Last month, the number of smartphones delivered in China decreased by over a third, indicating that the worldwide chip shortage is affecting the mobile industry.
According to the government-backed China Academy of Information and Communications (CAICT), shipments decreased 31.8 percent yearly in February, from 21.3 million to 14.5 million.
The figure is less than half of the 32.4 million sent in February 2019 — a year before the Covid-19 outbreak slowed exports dramatically.
Global sales fell by 12.5 percent in 2020 as merchants shuttered their doors and customers postponed purchases; however, the reopening of marketplaces and the availability of 5G handsets at a broader range of price points helped to grow during the last year, particularly in the first half.

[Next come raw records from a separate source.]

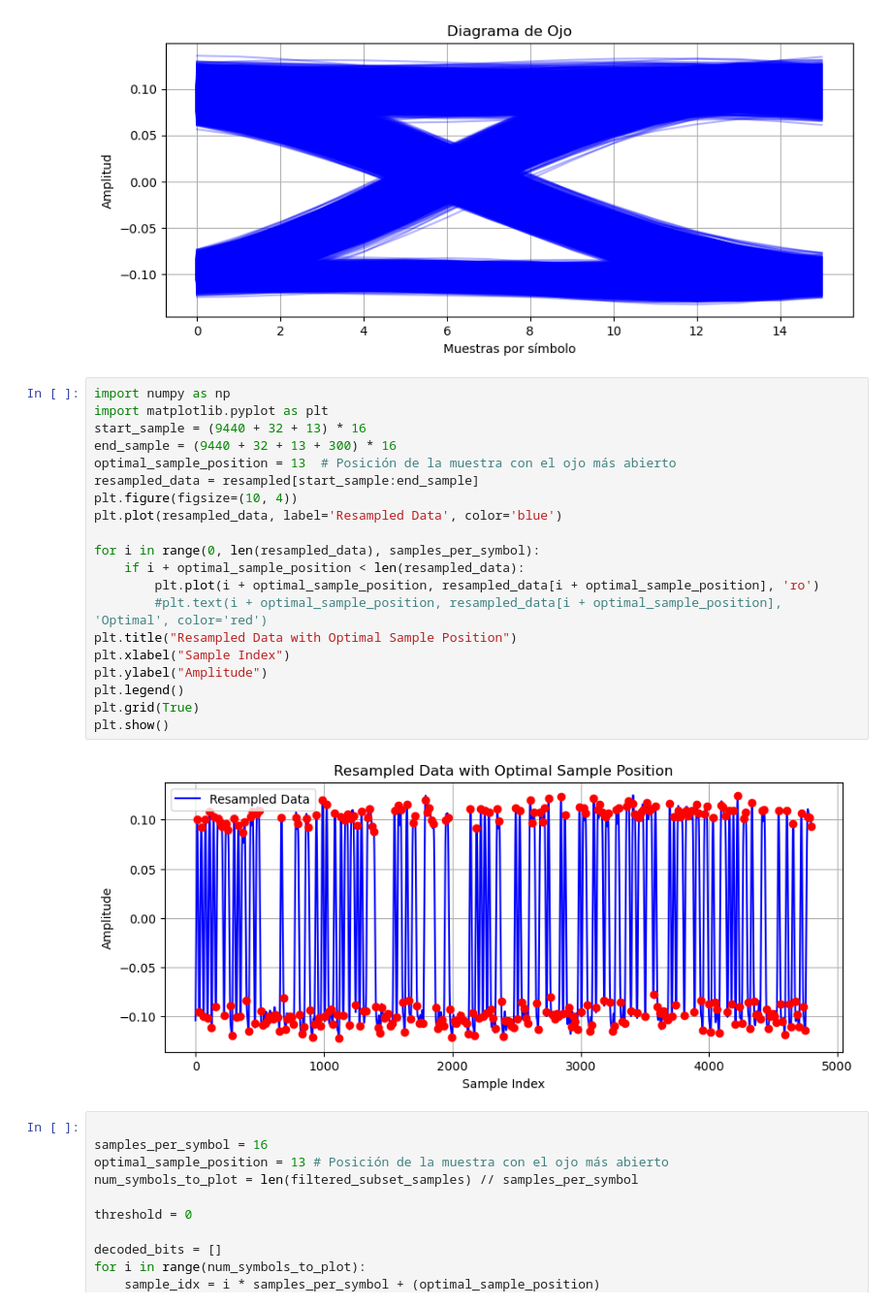
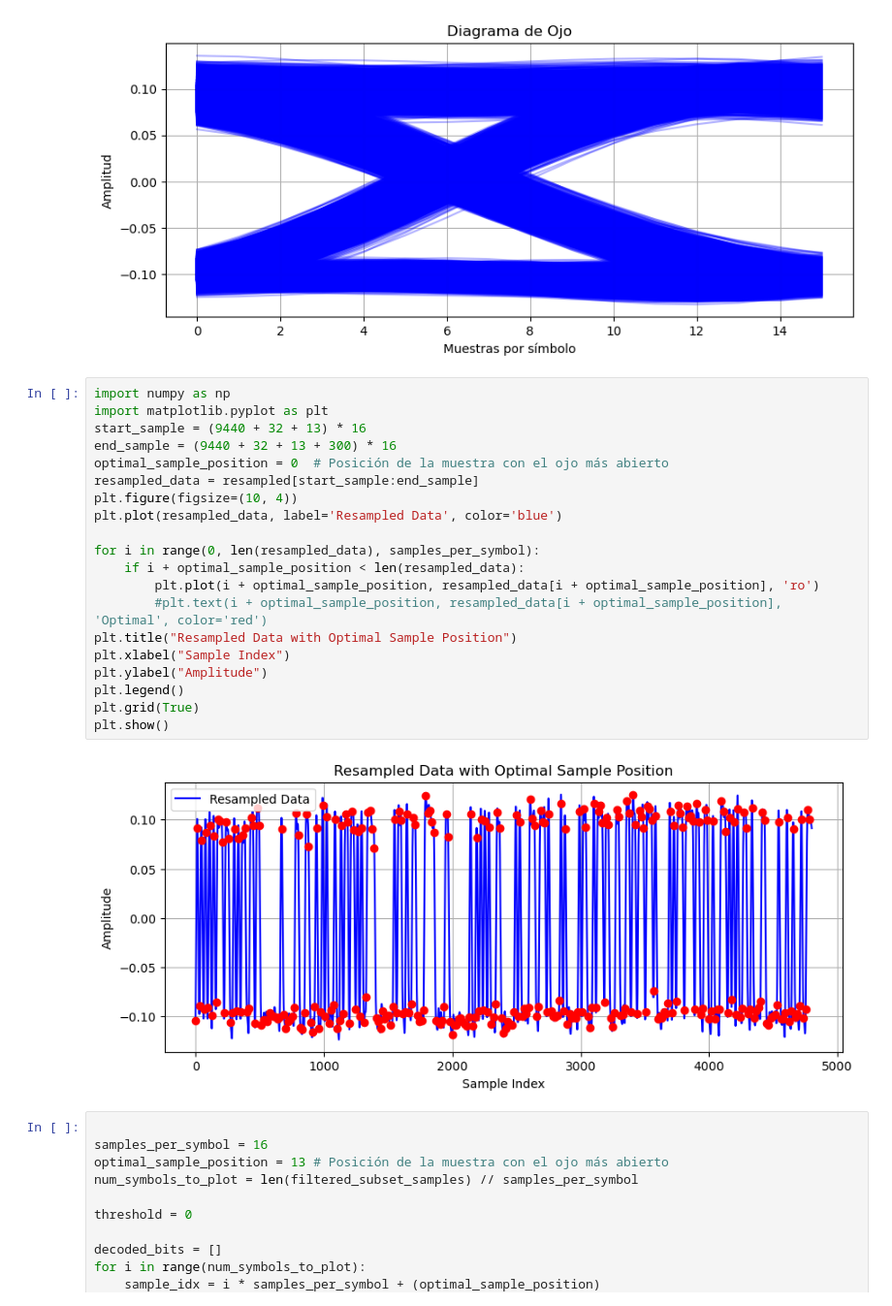
Before and after one commit to linglesloggia/gr-pon, a Jupyter notebook: sandbox/dl_analysis/dl_analysis_0onus.ipynb, the cells around one changed output. Shown at 97% size. Cells and saved outputs as stored; diff of their text form.

```diff
--- a/sandbox/dl_analysis/dl_analysis_0onus.ipynb
+++ b/sandbox/dl_analysis/dl_analysis_0onus.ipynb
@@ -138,25 +138,25 @@ Número de símbolos a graficar: 49766
 # %%
 import numpy as np
 import matplotlib.pyplot as plt
 start_sample = (9440 + 32 + 13) * 16
 end_sample = (9440 + 32 + 13 + 300) * 16
-optimal_sample_position = 13  # Posición de la muestra con el ojo más abierto
+optimal_sample_position = 0  # Posición de la muestra con el ojo más abierto
 resampled_data = resampled[start_sample:end_sample]
 plt.figure(figsize=(10, 4))
 plt.plot(resampled_data, label='Resampled Data', color='blue')
 
 for i in range(0, len(resampled_data), samples_per_symbol):
     if i + optimal_sample_position < len(resampled_data):
         plt.plot(i + optimal_sample_position, resampled_data[i + optimal_sample_position], 'ro')
         #plt.text(i + optimal_sample_position, resampled_data[i + optimal_sample_position], 'Optimal', color='red')
 plt.title("Resampled Data with Optimal Sample Position")
 plt.xlabel("Sample Index")
 plt.ylabel("Amplitude")
 plt.legend()
 plt.grid(True)
 plt.show()
 # %% [output]
-[figure, old version]
+[figure, new version]
 # %%
 
 samples_per_symbol = 16
```
Also changed, not shown: parts of 2 cells of this notebook, 12 other files.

However, supply chain interruptions and shortages hampered the rebound in the second half of 2021.
Manufacturing facilities were halted or affected as Covid-19 spread worldwide, and decreasing demand for consumer electronics meant fewer order volumes from vendors. It has been challenging for supply networks to catch up as lockdown measures were removed and consumer activity increased.
As a result, manufacturers have had difficulty obtaining components such as radio frequency units, power management circuits, and other chips, hating the supply of final goods.

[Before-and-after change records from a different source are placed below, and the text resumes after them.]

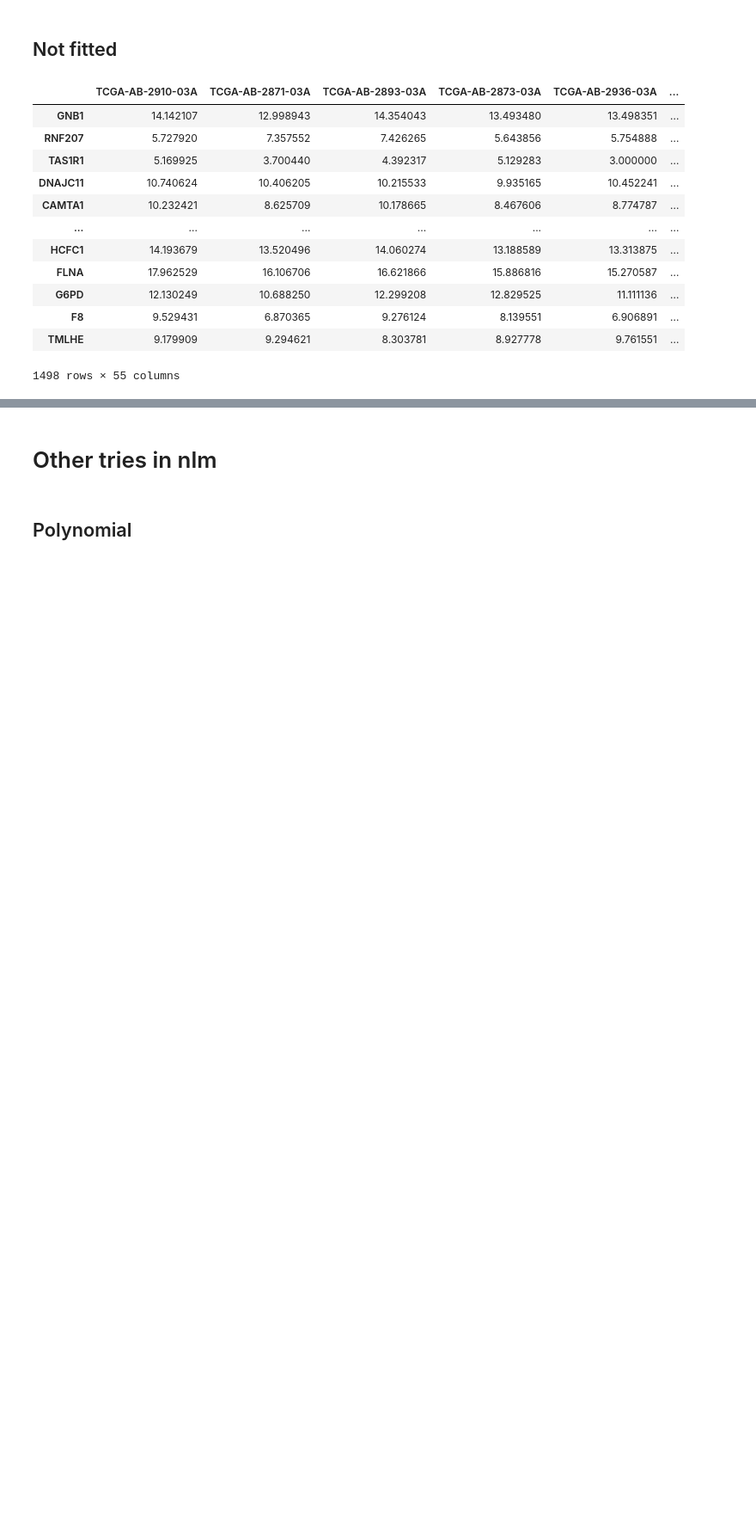
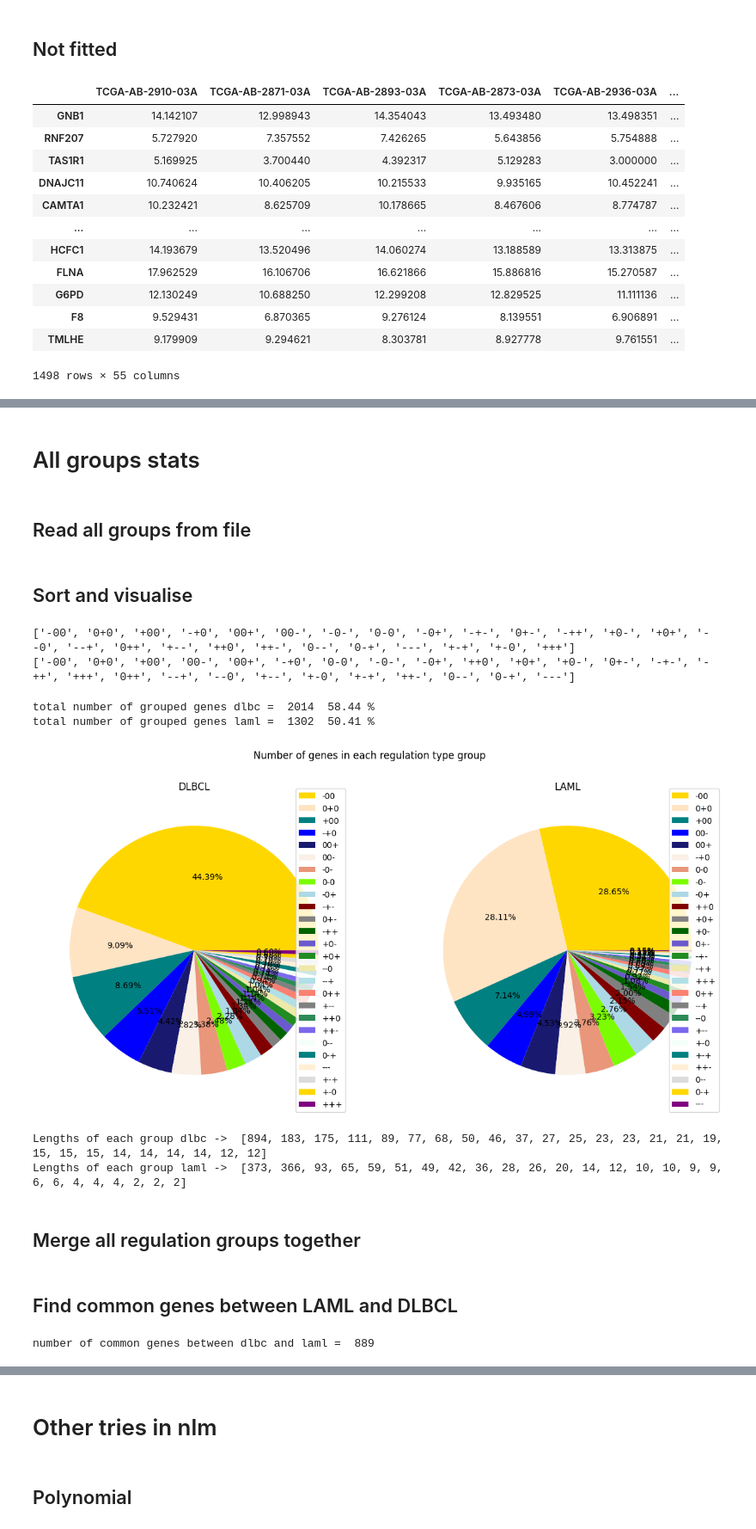
Before and after one commit to lateNighter/multiomics, a Jupyter notebook: Gene_group_identification.ipynb, the cells around one changed output, grey strips where cells are left out. Shown at 86% size. Cells and saved outputs as stored; diff of their text form; code cells hidden in the pictures; blank space fills up the shorter version.

```diff
--- a/Gene_group_identification.ipynb
+++ b/Gene_group_identification.ipynb
@@ -820,0 +637,66 @@ Required-by:
+# %% [markdown]
+# All groups stats
+# %% [markdown]
+## Read all groups from file
+# %%
+import json
+
+all_groups_dlbc = {}
+all_groups_laml = {}
+
+with open(f'dlbc/gene_groups.txt', 'r') as file:
+    all_groups_dlbc = json.load(file)
+with open(f'laml/gene_groups.txt', 'r') as file:
+    all_groups_laml = json.load(file)
+# %% [markdown]
+## Sort and visualise
+# %%
+sorted_groups_dlbc = sorted(all_groups_dlbc.items(), key=lambda x: len(x[1]), reverse=True)
+sorted_groups_laml = sorted(all_groups_laml.items(), key=lambda x: len(x[1]), reverse=True)
+
+labels_dlbc = list(map(lambda x: x[0], sorted_groups_dlbc))
+labels_laml = list(map(lambda x: x[0], sorted_groups_laml))
+
+gene_lists_dlbc = list(map(lambda x: x[1], sorted_groups_dlbc))
+gene_lists_laml = list(map(lambda x: x[1], sorted_groups_laml))
+
+print(labels_dlbc)
+print(labels_laml)
+# %% [output]
+['-00', '0+0', '+00', '-+0', '00+', '00-', '-0-', '0-0', '-0+', '-+-', '0+-', '-++', '+0-', '+0+', '--0', '--+', '0++', '+--', '++0', '++-', '0--', '0-+', '---', '+-+', '+-0', '+++']
+['-00', '0+0', '+00', '00-', '00+', '-+0', '0-0', '-0-', '-0+', '++0', '+0+', '+0-', '0+-', '-+-', '-++', '+++', '0++', '--+', '--0', '+--', '+-0', '+-+', '++-', '0--', '0-+', '---']
+# %%
+import matplotlib.pyplot as plt
+import matplotlib.colors as mcolors
+import random
+# import collections
+
+# Get lengths of all lists in dictionary
+lengths_dlbc = [len(lst) for lst in gene_lists_dlbc]
+lengths_laml = [len(lst) for lst in gene_lists_laml]
+print('total number of grouped genes dlbc = ', sum(lengths_dlbc), " {:.2f}".format(sum(lengths_dlbc)/3446*100), '%')
+print('total number of grouped genes laml = ', sum(lengths_laml), " {:.2f}".format(sum(lengths_laml)/2583*100), '%')
+
+fig, (ax1, ax2) = plt.subplots(1, 2, figsize=(15, 7))
+fig.suptitle('Number of genes in each regulation type group')
+colors = random.choices(list(mcolors.CSS4_COLORS.values()),k = len(lengths_dlbc))
+ax1.set_title('DLBCL')
+ax1.pie(lengths_dlbc, autopct='%1.2f%%', radius=1, colors=colors)
+ax1.legend(labels=labels_dlbc, loc="right")
+ax2.set_title('LAML')
+ax2.pie(lengths_laml, autopct='%1.2f%%', radius=1, colors=colors)
+ax2.legend(labels=labels_laml, loc="right")
+
+plt.show()
+# %% [output]
+total number of grouped genes dlbc =  2014  58.44 %
+total number of grouped genes laml =  1302  50.41 %
+[figure, added]
+# %%
+print("Lengths of each group dlbc -> ", lengths_dlbc)
+print("Lengths of each group laml -> ", lengths_laml)
+# %% [output]
+Lengths of each group dlbc ->  [894, 183, 175, 111, 89, 77, 68, 50, 46, 37, 27, 25, 23, 23, 21, 21, 19, 15, 15, 15, 14, 14, 14, 14, 12, 12]
+Lengths of each group laml ->  [373, 366, 93, 65, 59, 51, 49, 42, 36, 28, 26, 20, 14, 12, 10, 10, 9, 9, 6, 6, 4, 4, 4, 2, 2, 2]
+# %% [markdown]
+## Merge all regulation groups together
@@ -820,0 +706,11 @@ Required-by:
+# %% [markdown]
+## Find common genes between LAML and DLBCL
+# %%
+import pandas as pd
+
+dlbc_set = set(pd.read_csv(f'dlbc/expr.csv',index_col=0).axes[0].to_numpy())
+laml_set = set(pd.read_csv(f'laml/expr.csv',index_col=0).axes[0].to_numpy())
+common_genes = dlbc_set & laml_set
+print('number of common genes between dlbc and laml = ', len(common_genes))
+# %% [output]
+number of common genes between dlbc and laml =  889
```
Also changed, not shown: parts of 97 cells of this notebook.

This shortfall is expected to be hurting low- and mid-tier handsets more than the luxury section of the market, which could explain the sharp reduction in China, where manufacturers of affordable but feature-rich devices compete fiercely.
According to the most recent numbers from Gartner, Apple and Samsung grew shipments and market share in the fourth quarter of 2021, while Xiaomi had a 3.2 percent increase and Oppo and Vivo saw reductions.
Predictions for when the shortages will end differ, with some predicting that they will continue at least until later this year.